Author’s notes: Thanks to all who have read and/or reviewed Part One. If you haven’t, it might be a good idea to do so. In what I write below, I am vaguely basing dates and events on my own combination of the movie and the original comics. The date I use for Hellboy’s ‘birthday’ derives from the original comics—for some odd reason the movie uses another date. The placing of other significant events in the life of Hellboy on his birthday is my own adaptation of backstory material.

Chapter Six: Liz Sherman

Fear of Fire: A Tale of Trust and Love—Part Two

Bureau for Paranormal Research and Defense
Adjunct Headquarters, Newark, New Jersey
Thursday, December 24, 2178

Hellboy paced nervously in the large room that had been converted into an office for his personal use when visiting the facility that at one time had been the place he called home. This room opened onto another slightly smaller room that contained his sleeping quarters and bath facilities. It was still quite early in the morning; he had not slept well the night before and was still wearing nothing more than the black shorts he usually dressed in when first getting out of bed.

Except for his partnership with Abraham Sapien, Hellboy had suppressed many memories connected to his past life in Newark. The unexpected reminder, on the previous morning, of the personal importance of that day had shaken his ability to block some of the more significant of these memories.
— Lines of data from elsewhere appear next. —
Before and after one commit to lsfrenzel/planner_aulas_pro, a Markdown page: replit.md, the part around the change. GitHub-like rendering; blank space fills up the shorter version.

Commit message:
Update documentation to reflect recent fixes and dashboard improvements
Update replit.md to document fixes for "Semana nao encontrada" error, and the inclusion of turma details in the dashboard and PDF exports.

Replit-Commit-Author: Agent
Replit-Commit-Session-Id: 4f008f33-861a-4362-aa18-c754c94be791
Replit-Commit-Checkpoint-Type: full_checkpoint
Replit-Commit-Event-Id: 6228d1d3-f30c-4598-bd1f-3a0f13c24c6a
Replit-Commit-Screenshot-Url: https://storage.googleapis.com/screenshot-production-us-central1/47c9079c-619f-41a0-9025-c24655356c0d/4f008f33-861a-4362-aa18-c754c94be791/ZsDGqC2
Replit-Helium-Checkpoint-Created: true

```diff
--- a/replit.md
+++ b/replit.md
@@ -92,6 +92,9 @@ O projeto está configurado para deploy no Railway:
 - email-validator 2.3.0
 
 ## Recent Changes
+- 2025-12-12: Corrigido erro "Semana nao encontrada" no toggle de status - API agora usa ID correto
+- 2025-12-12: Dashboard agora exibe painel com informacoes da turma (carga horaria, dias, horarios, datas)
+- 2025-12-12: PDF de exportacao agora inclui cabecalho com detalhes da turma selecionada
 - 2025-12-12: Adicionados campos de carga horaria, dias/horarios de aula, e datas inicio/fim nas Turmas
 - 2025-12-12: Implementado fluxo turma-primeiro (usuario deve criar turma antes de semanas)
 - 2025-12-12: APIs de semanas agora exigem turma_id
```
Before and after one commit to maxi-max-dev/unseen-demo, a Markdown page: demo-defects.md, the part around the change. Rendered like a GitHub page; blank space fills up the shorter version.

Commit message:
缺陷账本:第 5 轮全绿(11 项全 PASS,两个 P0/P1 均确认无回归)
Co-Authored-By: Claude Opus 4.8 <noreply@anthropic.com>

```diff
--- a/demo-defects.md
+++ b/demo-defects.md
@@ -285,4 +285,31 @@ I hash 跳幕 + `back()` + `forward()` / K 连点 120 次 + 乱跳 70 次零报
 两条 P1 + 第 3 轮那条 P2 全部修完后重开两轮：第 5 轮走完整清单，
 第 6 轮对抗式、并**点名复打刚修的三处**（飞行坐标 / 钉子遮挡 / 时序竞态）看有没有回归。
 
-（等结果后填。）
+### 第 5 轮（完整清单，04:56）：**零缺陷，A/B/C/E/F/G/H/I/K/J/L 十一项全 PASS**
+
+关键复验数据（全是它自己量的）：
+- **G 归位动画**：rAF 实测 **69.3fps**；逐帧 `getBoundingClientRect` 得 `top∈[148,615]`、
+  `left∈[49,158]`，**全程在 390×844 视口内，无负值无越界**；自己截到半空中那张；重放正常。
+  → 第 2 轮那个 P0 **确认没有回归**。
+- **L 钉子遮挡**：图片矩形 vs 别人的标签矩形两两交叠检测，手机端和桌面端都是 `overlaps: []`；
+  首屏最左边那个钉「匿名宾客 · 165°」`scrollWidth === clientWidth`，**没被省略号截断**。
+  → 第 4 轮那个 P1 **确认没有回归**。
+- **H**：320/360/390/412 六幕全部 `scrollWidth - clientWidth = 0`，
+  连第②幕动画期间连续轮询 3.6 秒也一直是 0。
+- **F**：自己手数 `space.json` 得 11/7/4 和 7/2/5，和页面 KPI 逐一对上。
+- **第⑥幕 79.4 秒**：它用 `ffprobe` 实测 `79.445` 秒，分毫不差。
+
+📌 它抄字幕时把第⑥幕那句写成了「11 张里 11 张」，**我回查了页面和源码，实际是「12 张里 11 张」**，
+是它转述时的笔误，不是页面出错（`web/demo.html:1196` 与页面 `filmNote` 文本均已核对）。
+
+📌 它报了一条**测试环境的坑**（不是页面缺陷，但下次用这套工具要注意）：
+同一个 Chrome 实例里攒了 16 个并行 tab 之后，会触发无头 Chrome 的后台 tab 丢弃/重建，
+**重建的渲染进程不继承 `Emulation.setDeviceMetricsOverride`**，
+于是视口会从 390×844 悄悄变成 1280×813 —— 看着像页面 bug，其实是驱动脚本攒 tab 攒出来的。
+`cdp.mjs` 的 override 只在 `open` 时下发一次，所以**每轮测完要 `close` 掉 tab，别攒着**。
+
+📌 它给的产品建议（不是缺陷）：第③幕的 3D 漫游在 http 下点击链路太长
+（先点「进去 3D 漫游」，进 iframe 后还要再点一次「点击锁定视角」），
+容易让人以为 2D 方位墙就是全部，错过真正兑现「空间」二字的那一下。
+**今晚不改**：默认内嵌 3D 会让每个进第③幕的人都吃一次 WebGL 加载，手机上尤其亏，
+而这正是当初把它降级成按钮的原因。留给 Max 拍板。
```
December 23rd was the day the infant Hellboy first appeared in 1944. Trevor Broom always looked upon this as Hellboy’s ‘birthday’ and thought the proximity to Christmas Eve of special significance. For almost sixty years, this was a time of special sharing between father and son. Others were eventually drawn into this sharing—especially Abe Sapien and Liz Sherman.
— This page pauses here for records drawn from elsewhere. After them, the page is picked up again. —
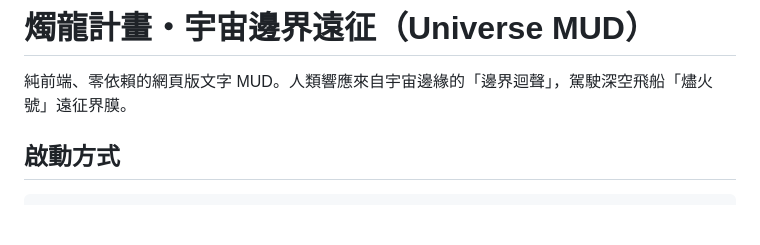
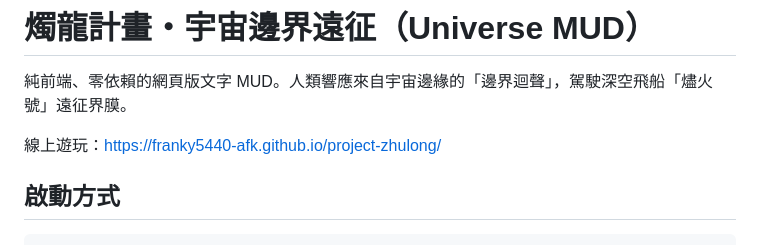
Before and after one commit to franky5440-afk/project-zhulong, a Markdown page: README.md, the part around the change. Drawn GitHub-style; blank space fills up the shorter version.

Commit message:
docs: README 新增線上版連結（GitHub Pages）
Co-Authored-By: Claude Sonnet 5 <noreply@anthropic.com>
Claude-Session: https://claude.ai/code/session_01AHArrMmncv1zSecmC8p7FM

```diff
--- a/README.md
+++ b/README.md
@@ -1,6 +1,8 @@
 # 燭龍計畫・宇宙邊界遠征（Universe MUD）
 
 純前端、零依賴的網頁版文字 MUD。人類響應來自宇宙邊緣的「邊界迴聲」，駕駛深空飛船「燼火號」遠征界膜。
+
+線上遊玩：https://franky5440-afk.github.io/project-zhulong/
 
 ## 啟動方式
 
```
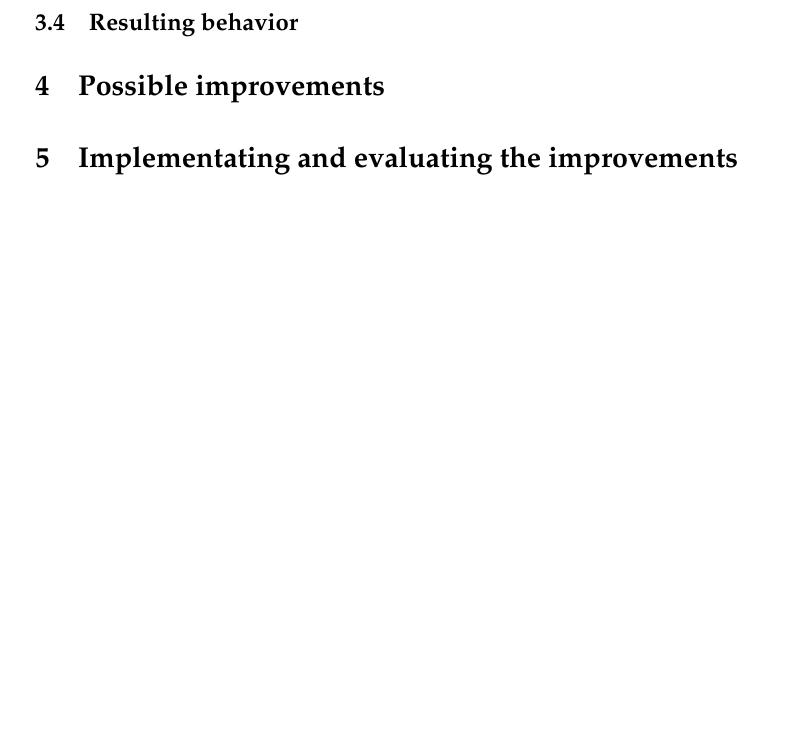
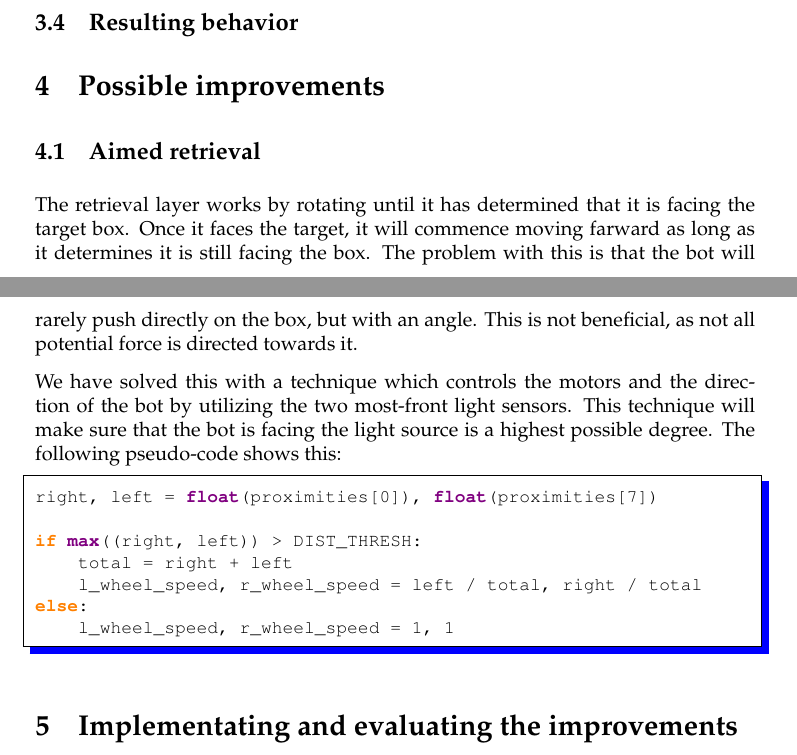
Before and after one commit to magnevan/IT3708-Project4-Swarm, a LaTeX document (report/report.tex): part of page 5 of 6 before the commit and two parts of pages 5 and 6 of 6 after it, the two joined at a grey line, cut so that both start at the same text, the shorter picture padded with empty space. Compiled offline with pdfLaTeX.

Commit message:
Adding aimed retrieval as an improvement.

```diff
--- a/report/report.tex
+++ b/report/report.tex
@@ -251,6 +251,29 @@ def _has_stagnated(self):
 \section{Possible improvements}
 \label{sec:b1}
 
+\subsection{Aimed retrieval}
+
+The retrieval layer works by rotating until it has determined that it is
+facing the target box. Once it faces the target, it will commence moving
+farward as long as it determines it is still facing the box. The problem with
+this is that the bot will rarely push directly on the box, but with an angle.
+This is not beneficial, as not all potential force is directed towards it.
+
+We have solved this with a technique which controls the motors and the
+direction of the bot by utilizing the two most-front light sensors. This
+technique will make sure that the bot is facing the light source is a highest
+possible degree. The following pseudo-code shows this:
+
+\begin{python}
+right, left = float(proximities[0]), float(proximities[7])
+
+if max((right, left)) > DIST_THRESH:
+    total = right + left
+    l_wheel_speed, r_wheel_speed = left / total, right / total
+else:
+    l_wheel_speed, r_wheel_speed = 1, 1
+\end{python}
+
 \section{Implementating and evaluating the improvements}
 
 \begin{figure}[!h]
```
Hellboy’s birthday also marked other significant events connected to Liz. It was on this day in 1986 when he first met the eleven-year-old ‘Lizzie’. And it was on this same day eighteen years later that Elizabeth Anne Sherman agreed to marry the personage officially known as ‘Trevor Bruttenholm, III’ on his baptismal and marriage certificates.

Liz passed away on December 23rd in the year 2078, after almost seventy-four years of marriage. Unfortunately, the memory of her death tainted what had once been such a special time for him.

After Liz’s death, Hellboy found it difficult to allow himself to ever become that close to anyone again. He may have had occasional one-night stands or weekend flings with attractive and willing women; yet, these encounters never even came close to developing into anything long-term. In fact, the only lasting relationships he allowed into his life were with the Bureau agents and other government employees he worked with; but, even with these colleagues, he kept a friendly distance.

Continuing his nervous pacing, Hellboy sighed. As long as Abe had still been around him, he could sense a vague, yet unshakable, connection to his past. Abe’s recent departure from the Bureau left him feeling completely adrift, without anchor or support.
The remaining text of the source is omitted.